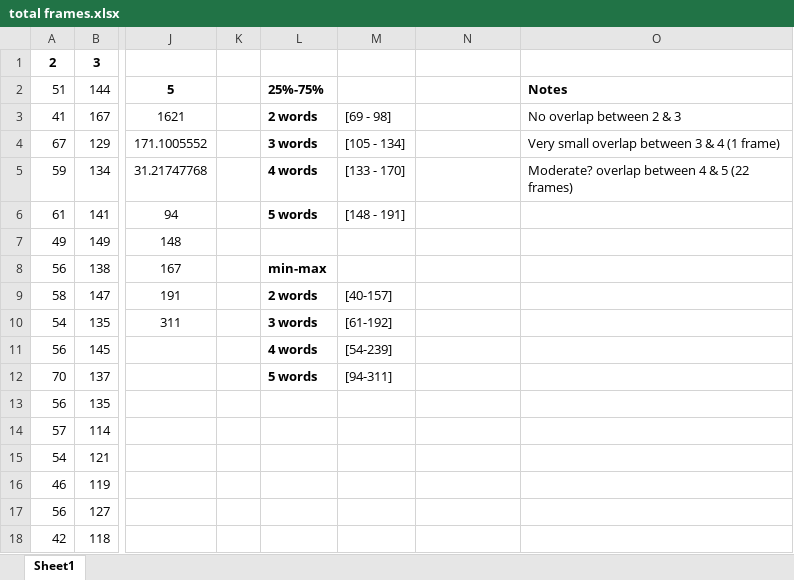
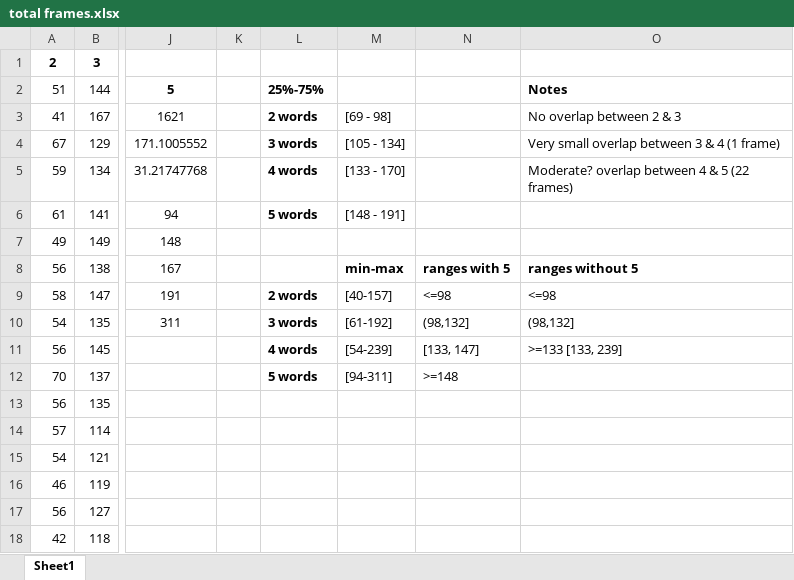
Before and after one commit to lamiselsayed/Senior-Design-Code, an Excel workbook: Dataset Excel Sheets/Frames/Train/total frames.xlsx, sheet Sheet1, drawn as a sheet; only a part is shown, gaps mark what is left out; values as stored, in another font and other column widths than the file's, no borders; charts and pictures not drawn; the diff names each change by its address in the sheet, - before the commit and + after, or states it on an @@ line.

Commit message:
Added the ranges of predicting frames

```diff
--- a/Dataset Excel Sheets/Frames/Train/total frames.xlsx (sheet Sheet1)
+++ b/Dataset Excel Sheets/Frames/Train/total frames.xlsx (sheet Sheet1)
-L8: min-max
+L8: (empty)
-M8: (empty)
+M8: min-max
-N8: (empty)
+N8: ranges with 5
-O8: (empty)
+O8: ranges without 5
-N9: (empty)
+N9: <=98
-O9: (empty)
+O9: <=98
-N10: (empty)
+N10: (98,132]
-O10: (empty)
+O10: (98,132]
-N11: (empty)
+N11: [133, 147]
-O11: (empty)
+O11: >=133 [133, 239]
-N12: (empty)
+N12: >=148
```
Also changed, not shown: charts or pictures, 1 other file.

**********

● INSTRUCTIONS TO FOLLOW
Check each line of the entries above, and show every one holding the word "file".

● TASK SOLUTION
Before and after one commit to lamiselsayed/Senior-Design-Code, an Excel workbook: Dataset Excel Sheets/Frames/Train/total frames.xlsx, sheet Sheet1, drawn as a sheet; only a part is shown, gaps mark what is left out; values as stored, in another font and other column widths than the file's, no borders; charts and pictures not drawn; the diff names each change by its address in the sheet, - before the commit and + after, or states it on an @@ line.
Also changed, not shown: charts or pictures, 1 other file.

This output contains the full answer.